As I saunter to the copier
I release my biplane and colors.
Yore is fertilized
where there are no high schoolers.
Third grade permits
the sweet lights of the mind
to wither self-consciousness.
I saunter on to the copier
where the nose dive yanks me in, now
spraying bullets across sea-blue tile.
I can’t teach my kids that,
affirms the academic, arrogant,
adding “That battle has passed, oh, yoo-hoo . . ?”
the diseased at Columbine, well, made my shrapnel taboo.
Yet, rat-a-tat-tat . . . my skull is still sprinkled with gunners and ghosts,
and my memory of much has risen.
I’ll take my chances with the dean.
I will still impart
my clouds and colors,
my bullet-ridden biplane.
For, my students of nine
years need gardening of the mind
more than protractors and things.
I see the German insignia in the mist,
but my English chums hone in
on the nefarious green craft.
Tiny dark equal signs, no longer tiny dark equal signs.
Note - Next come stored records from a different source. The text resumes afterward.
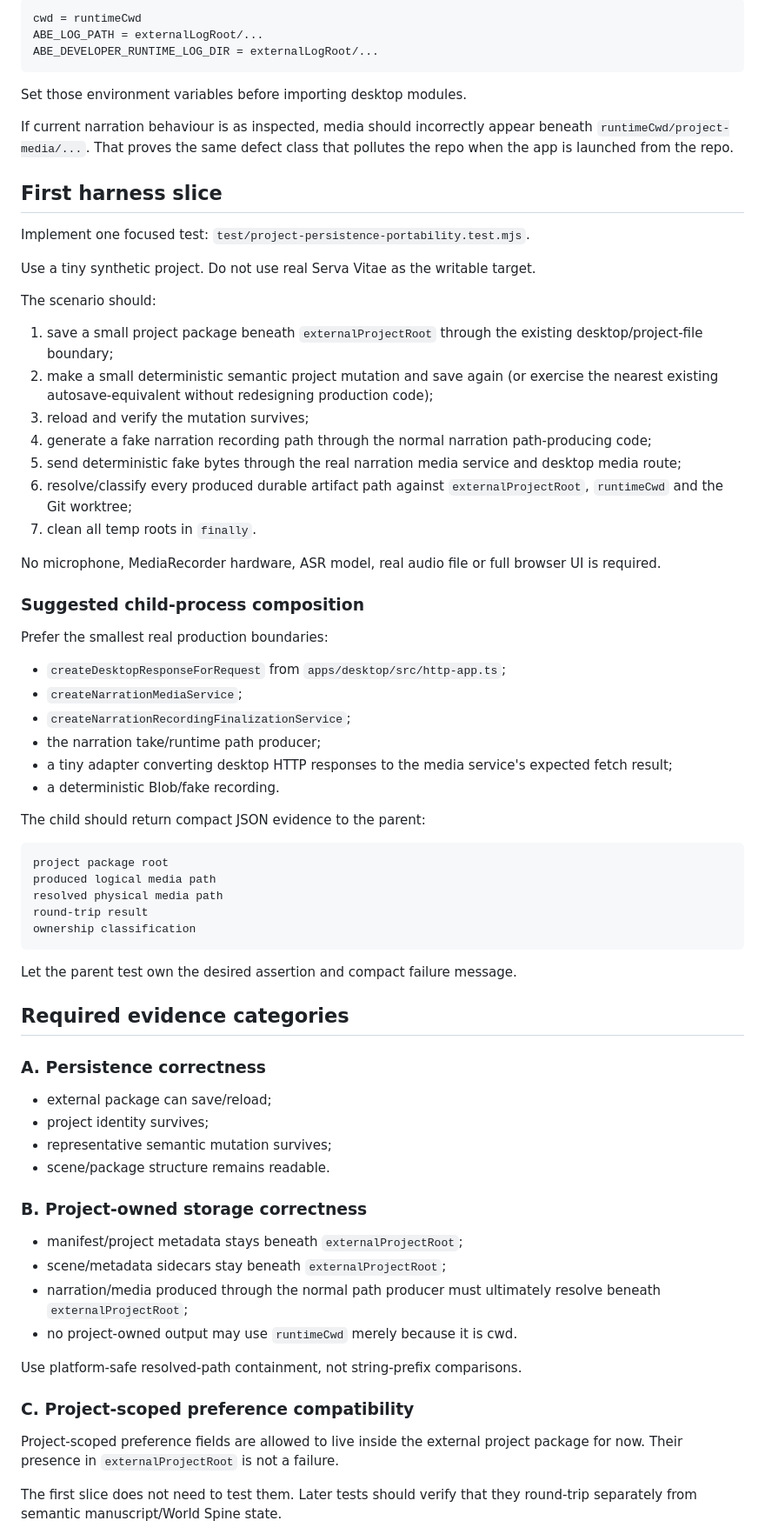
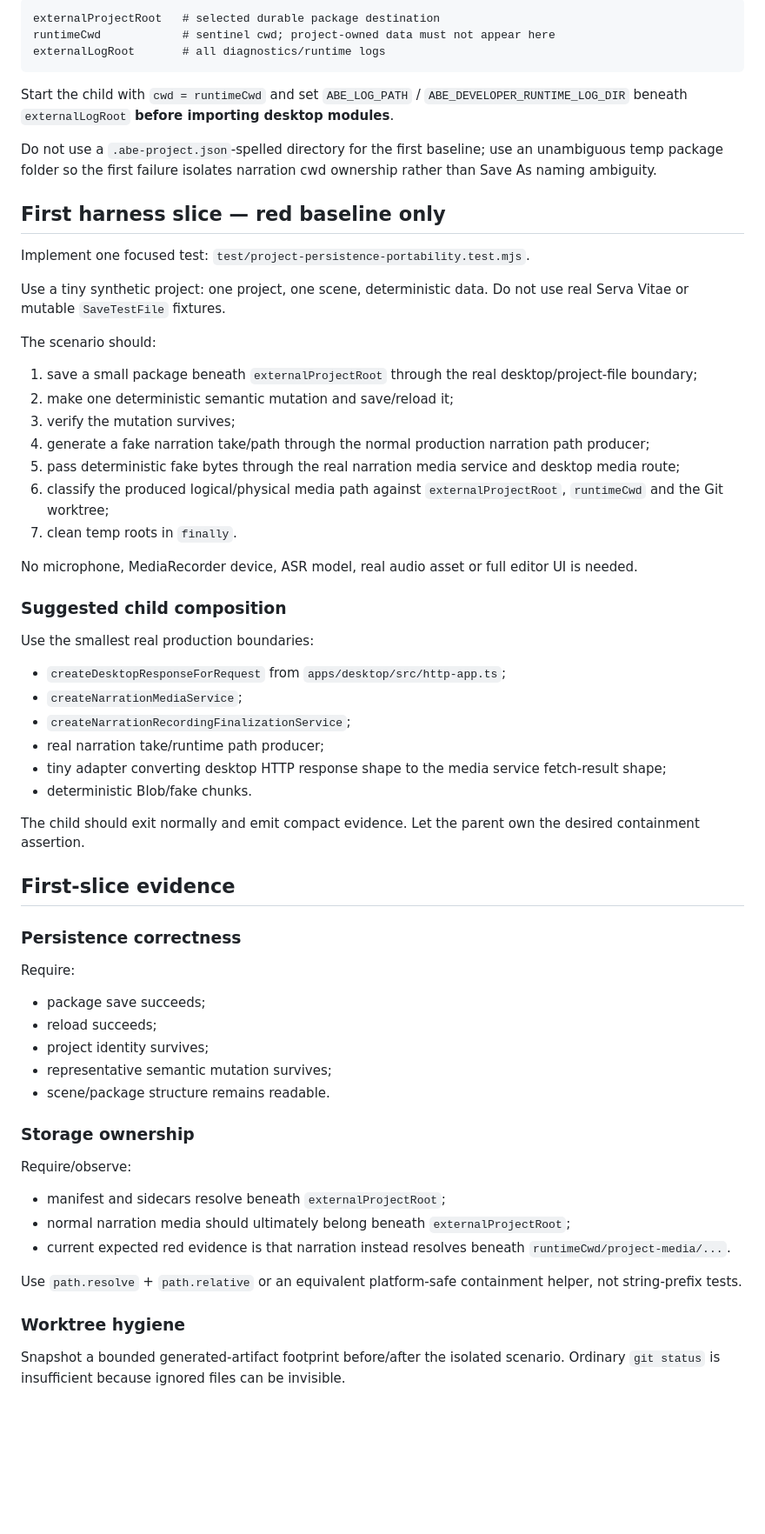
Before and after one commit to D3KOD3R/ABetterWritingEnvironment, a Markdown page: docs/architecture/persistence-portability-harness.md, the part around one of its changes. Shown at 87% size. Drawn GitHub-style; blank space fills up the shorter version.

````diff
--- a/docs/architecture/persistence-portability-harness.md
+++ b/docs/architecture/persistence-portability-harness.md
@@ -130,76 +212,68 @@ Launch the child with:
 
 ```text
-cwd = runtimeCwd
-ABE_LOG_PATH = externalLogRoot/...
-ABE_DEVELOPER_RUNTIME_LOG_DIR = externalLogRoot/...
+externalProjectRoot   # selected durable package destination
+runtimeCwd            # sentinel cwd; project-owned data must not appear here
+externalLogRoot       # all diagnostics/runtime logs
 ```
 
-Set those environment variables before importing desktop modules.
+Start the child with `cwd = runtimeCwd` and set `ABE_LOG_PATH` / `ABE_DEVELOPER_RUNTIME_LOG_DIR` beneath `externalLogRoot` **before importing desktop modules**.
 
-If current narration behaviour is as inspected, media should incorrectly appear beneath `runtimeCwd/project-media/...`. That proves the same defect class that pollutes the repo when the app is launched from the repo.
+Do not use a `.abe-project.json`-spelled directory for the first baseline; use an unambiguous temp package folder so the first failure isolates narration cwd ownership rather than Save As naming ambiguity.
 
-## First harness slice
+## First harness slice — red baseline only
 
 Implement one focused test: `test/project-persistence-portability.test.mjs`.
 
-Use a tiny synthetic project. Do not use real Serva Vitae as the writable target.
+Use a tiny synthetic project: one project, one scene, deterministic data. Do not use real Serva Vitae or mutable `SaveTestFile` fixtures.
 
 The scenario should:
 
-1. save a small project package beneath `externalProjectRoot` through the existing desktop/project-file boundary;
-2. make a small deterministic semantic project mutation and save again (or exercise the nearest existing autosave-equivalent without redesigning production code);
-3. reload and verify the mutation survives;
-4. generate a fake narration recording path through the normal narration path-producing code;
-5. send deterministic fake bytes through the real narration media service and desktop media route;
-6. resolve/classify every produced durable artifact path against `externalProjectRoot`, `runtimeCwd` and the Git worktree;
-7. clean all temp roots in `finally`.
+1. save a small package beneath `externalProjectRoot` through the real desktop/project-file boundary;
+2. make one deterministic semantic mutation and save/reload it;
+3. verify the mutation survives;
+4. generate a fake narration take/path through the normal production narration path producer;
+5. pass deterministic fake bytes through the real narration media service and desktop media route;
+6. classify the produced logical/physical media path against `externalProjectRoot`, `runtimeCwd` and the Git worktree;
+7. clean temp roots in `finally`.
 
-No microphone, MediaRecorder hardware, ASR model, real audio file or full browser UI is required.
+No microphone, MediaRecorder device, ASR model, real audio asset or full editor UI is needed.
 
-### Suggested child-process composition
+### Suggested child composition
 
-Prefer the smallest real production boundaries:
+Use the smallest real production boundaries:
 
 - `createDesktopResponseForRequest` from `apps/desktop/src/http-app.ts`;
 - `createNarrationMediaService`;
 - `createNarrationRecordingFinalizationService`;
-- the narration take/runtime path producer;
-- a tiny adapter converting desktop HTTP responses to the media service's expected fetch result;
-- a deterministic Blob/fake recording.
+- real narration take/runtime path producer;
+- tiny adapter converting desktop HTTP response shape to the media service fetch-result shape;
+- deterministic Blob/fake chunks.
 
-The child should return compact JSON evidence to the parent:
+The child should exit normally and emit compact evidence. Let the parent own the desired containment assertion.
 
-```text
-project package root
-produced logical media path
-resolved physical media path
-round-trip result
-ownership classification
-```
+## First-slice evidence
 
-Let the parent test own the desired assertion and compact failure message.
+### Persistence correctness
 
-## Required evidence categories
+Require:
 
-### A. Persistence correctness
-
-- external package can save/reload;
+- package save succeeds;
+- reload succeeds;
 - project identity survives;
 - representative semantic mutation survives;
 - scene/package structure remains readable.
 
-### B. Project-owned storage correctness
+### Storage ownership
 
-- manifest/project metadata stays beneath `externalProjectRoot`;
-- scene/metadata sidecars stay beneath `externalProjectRoot`;
-- narration/media produced through the normal path producer must ultimately resolve beneath `externalProjectRoot`;
-- no project-owned output may use `runtimeCwd` merely because it is cwd.
+Require/observe:
 
-Use platform-safe resolved-path containment, not string-prefix comparisons.
+- manifest and sidecars resolve beneath `externalProjectRoot`;
+- normal narration media should ultimately belong beneath `externalProjectRoot`;
+- current expected red evidence is that narration instead resolves beneath `runtimeCwd/project-media/...`.
 
-### C. Project-scoped preference compatibility
+Use `path.resolve` + `path.relative` or an equivalent platform-safe containment helper, not string-prefix tests.
 
-Project-scoped preference fields are allowed to live inside the external project package for now. Their presence in `externalProjectRoot` is not a failure.
+### Worktree hygiene
 
-The first slice does not need to test them. Later tests should verify that they round-trip separately from semantic manuscript/World Spine state.
+Snapshot a bounded generated-artifact footprint before/after the isolated scenario. Ordinary `git status` is insufficient because ignored files can be invisible.
 
````
Also changed, not shown: other parts of docs/architecture/persistence-portability-harness.md (+212 -115 lines).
Spray, ah, duck!
The blood of the clouds . . I open up my hot barrels:
and I cannot find the copier.